Woman about to swear
(Image credit: Getty/Royalty-free)

An in-depth study has revealed how the lyrical content of pop songs has changed over the past 70 years.

The research, carried out by search platform Lottie, was based on analysis of more than 35,000 songs released between the 1950s and the present day, and focused on the four key lyrical themes of love, swearing, sex and money.

As you might expect, love has remained a lyrical favourite, with the word itself never being pushed from the top spot in this category. Having peaked in the ‘80s, the word lover has rather fallen out of favour, though, and ‘romance’ has suffered a big drop in usage, too (maybe it really is dead). 

On the flipside, ‘angel’ and ‘beautiful’ are more popular than ever, and while there hasn’t exactly been a ‘baby’ boom, it remains the second most popular lyrical love word. Overall, though, there’s been a drop of 14% in the number of songs that reference love since the 1950s.

Moving on, it probably won’t surprise you to learn that artists have become more potty-mouthed over the decades - 14% more, to be precise. Just four ‘bad words’ were in circulation in the ‘50s; the swearing really kicked off in earnest in the ‘70s, and 26% of today’s songs are said to contain profanity of some sort.

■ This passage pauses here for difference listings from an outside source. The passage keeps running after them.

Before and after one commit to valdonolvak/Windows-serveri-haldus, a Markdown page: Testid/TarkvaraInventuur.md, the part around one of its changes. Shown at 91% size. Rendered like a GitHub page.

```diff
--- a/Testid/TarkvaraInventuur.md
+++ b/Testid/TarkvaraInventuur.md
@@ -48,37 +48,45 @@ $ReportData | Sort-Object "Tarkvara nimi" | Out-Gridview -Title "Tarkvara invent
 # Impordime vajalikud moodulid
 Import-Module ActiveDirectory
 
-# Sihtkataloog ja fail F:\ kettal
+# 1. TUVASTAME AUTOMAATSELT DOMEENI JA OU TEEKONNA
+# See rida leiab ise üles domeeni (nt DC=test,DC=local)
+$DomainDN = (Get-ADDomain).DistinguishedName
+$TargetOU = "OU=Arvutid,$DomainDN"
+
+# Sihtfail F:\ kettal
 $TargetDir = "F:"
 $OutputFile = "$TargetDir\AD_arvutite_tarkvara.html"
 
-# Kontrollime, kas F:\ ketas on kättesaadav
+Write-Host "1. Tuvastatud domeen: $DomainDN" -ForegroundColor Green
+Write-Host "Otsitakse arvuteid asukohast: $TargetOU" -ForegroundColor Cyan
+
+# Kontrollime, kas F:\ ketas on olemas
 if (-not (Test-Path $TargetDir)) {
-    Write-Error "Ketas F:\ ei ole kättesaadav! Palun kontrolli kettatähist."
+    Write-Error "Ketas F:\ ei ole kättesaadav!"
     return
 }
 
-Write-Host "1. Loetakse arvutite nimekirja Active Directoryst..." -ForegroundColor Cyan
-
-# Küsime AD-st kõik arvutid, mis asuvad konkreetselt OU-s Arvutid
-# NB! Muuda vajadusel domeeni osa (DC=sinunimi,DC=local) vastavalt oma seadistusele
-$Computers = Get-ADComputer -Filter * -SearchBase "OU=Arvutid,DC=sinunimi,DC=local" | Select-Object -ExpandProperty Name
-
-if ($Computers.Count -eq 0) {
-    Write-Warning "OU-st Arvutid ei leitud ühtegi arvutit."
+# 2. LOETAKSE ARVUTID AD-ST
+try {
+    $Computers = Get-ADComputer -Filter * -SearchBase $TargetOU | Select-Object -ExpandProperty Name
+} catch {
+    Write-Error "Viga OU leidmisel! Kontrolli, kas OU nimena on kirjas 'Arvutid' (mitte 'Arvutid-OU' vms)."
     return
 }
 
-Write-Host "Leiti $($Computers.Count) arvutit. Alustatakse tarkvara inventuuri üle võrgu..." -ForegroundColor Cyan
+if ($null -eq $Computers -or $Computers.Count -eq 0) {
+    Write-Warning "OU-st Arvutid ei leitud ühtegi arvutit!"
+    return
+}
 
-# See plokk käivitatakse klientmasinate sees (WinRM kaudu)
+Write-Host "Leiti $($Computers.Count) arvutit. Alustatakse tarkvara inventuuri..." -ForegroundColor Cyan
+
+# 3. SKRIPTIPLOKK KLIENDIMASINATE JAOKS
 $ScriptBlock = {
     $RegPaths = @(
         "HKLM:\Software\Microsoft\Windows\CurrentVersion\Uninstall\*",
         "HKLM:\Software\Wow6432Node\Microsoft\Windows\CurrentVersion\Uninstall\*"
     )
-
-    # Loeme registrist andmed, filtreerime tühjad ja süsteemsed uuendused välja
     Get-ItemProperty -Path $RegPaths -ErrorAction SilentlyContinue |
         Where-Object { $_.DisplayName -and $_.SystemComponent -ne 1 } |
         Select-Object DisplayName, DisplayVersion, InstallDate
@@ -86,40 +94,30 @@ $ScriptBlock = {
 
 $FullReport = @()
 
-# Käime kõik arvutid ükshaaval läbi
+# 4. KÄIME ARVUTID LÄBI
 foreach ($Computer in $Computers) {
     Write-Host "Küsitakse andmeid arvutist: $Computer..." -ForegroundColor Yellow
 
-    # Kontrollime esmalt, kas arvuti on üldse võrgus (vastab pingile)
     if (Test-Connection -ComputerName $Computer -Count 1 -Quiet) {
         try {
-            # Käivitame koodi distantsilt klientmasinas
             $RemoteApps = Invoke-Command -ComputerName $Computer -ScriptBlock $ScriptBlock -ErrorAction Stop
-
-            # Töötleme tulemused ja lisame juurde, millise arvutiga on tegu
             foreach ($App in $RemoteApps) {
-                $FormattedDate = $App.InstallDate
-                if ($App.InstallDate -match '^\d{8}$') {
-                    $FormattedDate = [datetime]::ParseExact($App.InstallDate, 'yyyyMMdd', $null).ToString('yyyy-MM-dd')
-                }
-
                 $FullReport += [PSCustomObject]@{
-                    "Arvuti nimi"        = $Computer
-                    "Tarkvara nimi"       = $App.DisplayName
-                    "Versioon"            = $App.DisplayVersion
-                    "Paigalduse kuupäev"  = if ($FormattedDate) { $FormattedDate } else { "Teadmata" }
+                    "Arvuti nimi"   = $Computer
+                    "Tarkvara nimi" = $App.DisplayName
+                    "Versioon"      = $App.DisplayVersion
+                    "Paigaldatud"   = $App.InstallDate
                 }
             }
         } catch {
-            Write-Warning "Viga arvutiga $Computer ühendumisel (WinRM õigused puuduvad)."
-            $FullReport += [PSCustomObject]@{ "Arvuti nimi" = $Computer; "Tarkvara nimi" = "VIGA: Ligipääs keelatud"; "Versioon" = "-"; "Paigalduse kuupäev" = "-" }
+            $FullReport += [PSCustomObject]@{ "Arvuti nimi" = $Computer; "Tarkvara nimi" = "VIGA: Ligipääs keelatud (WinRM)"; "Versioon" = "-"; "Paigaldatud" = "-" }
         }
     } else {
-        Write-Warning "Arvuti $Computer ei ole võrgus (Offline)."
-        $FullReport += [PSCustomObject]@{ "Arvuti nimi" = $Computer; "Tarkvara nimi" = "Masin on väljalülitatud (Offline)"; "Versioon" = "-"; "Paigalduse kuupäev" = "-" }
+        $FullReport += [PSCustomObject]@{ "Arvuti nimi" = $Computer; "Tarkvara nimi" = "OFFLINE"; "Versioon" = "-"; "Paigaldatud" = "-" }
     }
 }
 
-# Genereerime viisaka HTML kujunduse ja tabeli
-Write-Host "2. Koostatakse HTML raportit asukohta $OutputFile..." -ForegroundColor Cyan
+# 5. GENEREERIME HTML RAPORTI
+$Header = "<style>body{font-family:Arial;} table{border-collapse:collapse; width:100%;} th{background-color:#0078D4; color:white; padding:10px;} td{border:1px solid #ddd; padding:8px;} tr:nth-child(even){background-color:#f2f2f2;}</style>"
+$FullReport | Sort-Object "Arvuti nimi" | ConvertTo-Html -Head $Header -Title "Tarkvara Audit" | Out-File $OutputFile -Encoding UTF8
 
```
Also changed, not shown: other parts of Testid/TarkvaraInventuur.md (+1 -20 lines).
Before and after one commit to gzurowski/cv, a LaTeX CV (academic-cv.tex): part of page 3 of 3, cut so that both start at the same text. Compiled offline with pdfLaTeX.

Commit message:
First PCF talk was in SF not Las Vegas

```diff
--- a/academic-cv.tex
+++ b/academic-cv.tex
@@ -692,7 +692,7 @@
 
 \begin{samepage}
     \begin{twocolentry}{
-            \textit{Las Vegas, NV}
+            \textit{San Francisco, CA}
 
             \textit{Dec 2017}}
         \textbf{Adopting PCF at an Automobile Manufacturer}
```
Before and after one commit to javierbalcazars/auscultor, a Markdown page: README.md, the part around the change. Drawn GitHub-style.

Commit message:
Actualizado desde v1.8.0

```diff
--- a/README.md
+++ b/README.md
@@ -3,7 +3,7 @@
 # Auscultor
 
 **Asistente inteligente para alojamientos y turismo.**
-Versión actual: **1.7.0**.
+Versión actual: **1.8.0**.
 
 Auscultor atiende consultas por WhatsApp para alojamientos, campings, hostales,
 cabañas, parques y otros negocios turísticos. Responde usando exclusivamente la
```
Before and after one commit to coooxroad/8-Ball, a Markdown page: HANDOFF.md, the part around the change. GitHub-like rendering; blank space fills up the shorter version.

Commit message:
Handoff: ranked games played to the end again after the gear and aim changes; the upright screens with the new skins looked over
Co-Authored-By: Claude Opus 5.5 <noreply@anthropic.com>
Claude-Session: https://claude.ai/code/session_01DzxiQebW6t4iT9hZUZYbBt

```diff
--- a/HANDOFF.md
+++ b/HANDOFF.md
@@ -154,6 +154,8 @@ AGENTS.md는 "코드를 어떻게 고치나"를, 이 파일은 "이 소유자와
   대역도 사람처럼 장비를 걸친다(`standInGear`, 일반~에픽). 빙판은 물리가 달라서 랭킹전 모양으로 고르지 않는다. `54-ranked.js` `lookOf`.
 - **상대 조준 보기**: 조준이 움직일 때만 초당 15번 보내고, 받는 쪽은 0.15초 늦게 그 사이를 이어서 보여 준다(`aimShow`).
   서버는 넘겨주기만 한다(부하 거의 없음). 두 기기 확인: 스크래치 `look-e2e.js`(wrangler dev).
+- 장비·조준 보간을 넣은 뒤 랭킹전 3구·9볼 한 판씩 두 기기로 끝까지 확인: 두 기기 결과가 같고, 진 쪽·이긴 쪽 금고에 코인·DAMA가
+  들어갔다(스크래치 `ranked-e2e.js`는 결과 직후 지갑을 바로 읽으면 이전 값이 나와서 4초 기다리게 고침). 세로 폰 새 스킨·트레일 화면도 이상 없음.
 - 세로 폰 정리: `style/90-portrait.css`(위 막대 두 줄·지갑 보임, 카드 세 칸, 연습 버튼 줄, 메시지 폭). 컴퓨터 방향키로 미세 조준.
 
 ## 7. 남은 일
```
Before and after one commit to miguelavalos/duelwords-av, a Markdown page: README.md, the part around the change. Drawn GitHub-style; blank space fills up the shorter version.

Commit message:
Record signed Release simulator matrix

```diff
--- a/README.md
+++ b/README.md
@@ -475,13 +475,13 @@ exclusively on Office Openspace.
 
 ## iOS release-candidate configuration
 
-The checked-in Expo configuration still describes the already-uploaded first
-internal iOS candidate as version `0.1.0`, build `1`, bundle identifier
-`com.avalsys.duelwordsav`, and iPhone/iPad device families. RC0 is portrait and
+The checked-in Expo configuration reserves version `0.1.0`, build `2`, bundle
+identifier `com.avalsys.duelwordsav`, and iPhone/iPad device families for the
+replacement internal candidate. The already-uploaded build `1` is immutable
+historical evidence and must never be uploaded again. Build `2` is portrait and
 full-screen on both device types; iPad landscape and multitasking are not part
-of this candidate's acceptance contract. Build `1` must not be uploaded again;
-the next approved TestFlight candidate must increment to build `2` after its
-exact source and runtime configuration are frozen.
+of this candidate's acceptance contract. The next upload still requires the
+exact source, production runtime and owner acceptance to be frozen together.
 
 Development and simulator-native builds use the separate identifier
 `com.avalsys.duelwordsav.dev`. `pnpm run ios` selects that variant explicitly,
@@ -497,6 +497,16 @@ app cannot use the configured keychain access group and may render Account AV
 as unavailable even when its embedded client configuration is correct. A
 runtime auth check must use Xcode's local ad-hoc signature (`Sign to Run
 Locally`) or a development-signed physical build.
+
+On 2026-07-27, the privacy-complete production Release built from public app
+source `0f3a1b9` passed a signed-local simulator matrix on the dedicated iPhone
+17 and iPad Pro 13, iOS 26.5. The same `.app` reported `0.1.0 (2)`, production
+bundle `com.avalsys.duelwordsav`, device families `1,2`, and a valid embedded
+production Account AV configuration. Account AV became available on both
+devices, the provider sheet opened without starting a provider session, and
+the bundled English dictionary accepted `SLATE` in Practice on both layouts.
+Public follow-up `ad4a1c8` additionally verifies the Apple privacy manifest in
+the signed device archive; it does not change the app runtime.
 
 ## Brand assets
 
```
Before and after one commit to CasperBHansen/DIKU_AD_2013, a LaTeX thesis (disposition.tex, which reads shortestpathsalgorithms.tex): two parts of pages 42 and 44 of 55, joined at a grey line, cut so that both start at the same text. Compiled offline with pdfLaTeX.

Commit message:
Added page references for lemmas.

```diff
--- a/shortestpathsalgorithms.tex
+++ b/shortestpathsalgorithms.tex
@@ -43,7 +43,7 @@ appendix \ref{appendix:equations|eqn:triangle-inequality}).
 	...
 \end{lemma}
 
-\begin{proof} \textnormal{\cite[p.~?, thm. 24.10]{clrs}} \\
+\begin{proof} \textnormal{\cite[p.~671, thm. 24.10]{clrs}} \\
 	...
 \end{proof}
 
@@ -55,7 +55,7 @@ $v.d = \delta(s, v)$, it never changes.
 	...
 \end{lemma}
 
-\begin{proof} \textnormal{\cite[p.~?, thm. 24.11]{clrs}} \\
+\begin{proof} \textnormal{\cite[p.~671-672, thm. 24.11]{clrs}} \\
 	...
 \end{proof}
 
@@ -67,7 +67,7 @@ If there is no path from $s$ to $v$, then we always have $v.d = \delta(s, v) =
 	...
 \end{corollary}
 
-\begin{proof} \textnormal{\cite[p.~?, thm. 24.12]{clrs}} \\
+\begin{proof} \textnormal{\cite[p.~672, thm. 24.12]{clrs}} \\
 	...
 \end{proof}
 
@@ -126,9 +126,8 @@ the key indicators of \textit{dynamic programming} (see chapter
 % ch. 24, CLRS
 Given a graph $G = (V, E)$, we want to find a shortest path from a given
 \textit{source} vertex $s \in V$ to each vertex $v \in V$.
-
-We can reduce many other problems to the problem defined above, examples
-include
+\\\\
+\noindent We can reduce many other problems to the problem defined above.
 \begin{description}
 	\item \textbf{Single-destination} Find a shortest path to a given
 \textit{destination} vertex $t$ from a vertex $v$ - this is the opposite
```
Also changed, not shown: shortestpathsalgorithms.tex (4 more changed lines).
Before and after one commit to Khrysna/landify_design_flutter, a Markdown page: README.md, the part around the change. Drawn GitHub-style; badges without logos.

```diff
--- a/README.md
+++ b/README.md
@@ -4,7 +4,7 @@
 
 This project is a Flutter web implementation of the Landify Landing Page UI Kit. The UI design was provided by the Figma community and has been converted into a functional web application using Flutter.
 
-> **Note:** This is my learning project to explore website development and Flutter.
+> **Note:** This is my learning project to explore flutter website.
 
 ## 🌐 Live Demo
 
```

Staying on a naughty tip, lyrics have undoubtedly got raunchier, though still only 9% of songs contain what the researchers have deemed to be ‘sex words’. ‘Pussy’ is now the most popular, while ‘dick’ has dropped from the top spot it held in the ‘90s to number 2. ‘Sex’ was number 1 in the ‘80s but is now in third place, while ‘cock’ has risen to number 5, having debuted at 9 in the ‘70s.

On the financial front, ‘pay’ retains its long-held spot at number 1, and ‘gold’ is another favourite. Mentions of money actually peaked in the ‘90s, dropping in the ‘00s (maybe the financial crisis was to blame) before rising again in the 2010s. 

Overall - and on a slightly depressing note - the researchers have concluded that there’s been a 13% drop in the use of words that express positive sentiments, and a 12% rise in those that are indicative of negative feelings.

You can read more about the research on the Lottie website.

Ben Rogerson
Deputy Editor

I’m the Deputy Editor of MusicRadar, having worked on the site since its launch in 2007. I previously spent eight years working on our sister magazine, Computer Music. I’ve been playing the piano, gigging in bands and failing to finish tracks at home for more than 30 years, 24 of which I’ve also spent writing about music and the ever-changing technology used to make it.